Objective: Thyroid hormones (THs) are crucial for the correct maturation of the CNS and the neurodevelopment of the child. We aimed to investigate the association of TSH and free thyroxine (FT4) levels with cognitive functioning in children from the INMA-Granada cohort studied during their follow-up at the age of 9-11 years.
Design: We evaluated 300 children from the original cohort, which comprised 668 eligible mother-son pairs recruited at birth from 2000 to 2002 in Granada (Spain).
Methods: FT4 and TSH concentrations were measured, and cognitive development was assessed using neuropsychological tests (n=187). Children with chronic disease related to thyroid function and/or cognitive development were excluded.
Results: Median TSH and FT4 levels were 3.1 μIU/ml and 1.2 ng/dl respectively. In multivariable regression analyses adjusted for maternal and child characteristics, children with TSH levels in the top tertile had worse verbal comprehension and immediate and long-term recall.
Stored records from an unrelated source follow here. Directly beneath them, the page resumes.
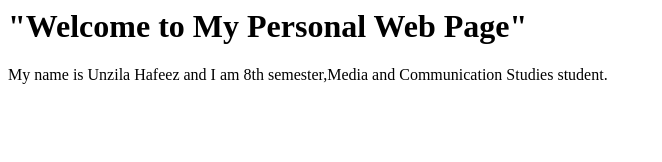
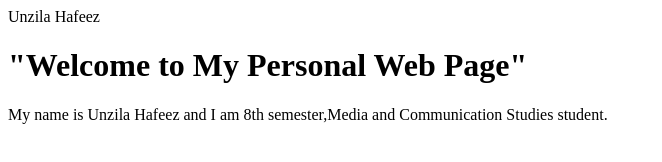
Before and after one commit to unzilamalik/unzilamalik.github.io, a plain HTML site: page index.html in a window 1280 px wide. Shown: the whole page, without its empty margins (0-662 px from the left). Drawn offline with Linux system fonts and the light colour scheme.

Commit message:
index.html

```diff
--- a/index.html
+++ b/index.html
@@ -9,6 +9,7 @@
       </title>
     </head>
     <body>
+      <h> Unzila Hafeez</h>
       <h1>"Welcome to My Personal Web Page"
       </h1>
       <p>
```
Children with FT4 levels in the top tertile had better attention and lower impulsivity and were at a lower risk of scoring below the 20th percentile in intelligence quotient (OR=0.24; 95% CI=0.08-0.74; P=0.013) and in abstract reasoning ability (OR=0.28; 95% CI=0.09-0.88; P=0.029).
Conclusion: Our findings indicate that circulating THs and TSH may in the top tertile have an impact on cognitive functions; thus, higher TSH slightly but significantly increased the risk of a lower score in certain neuropsychological tests.
© 2015 European Society of Endocrinology.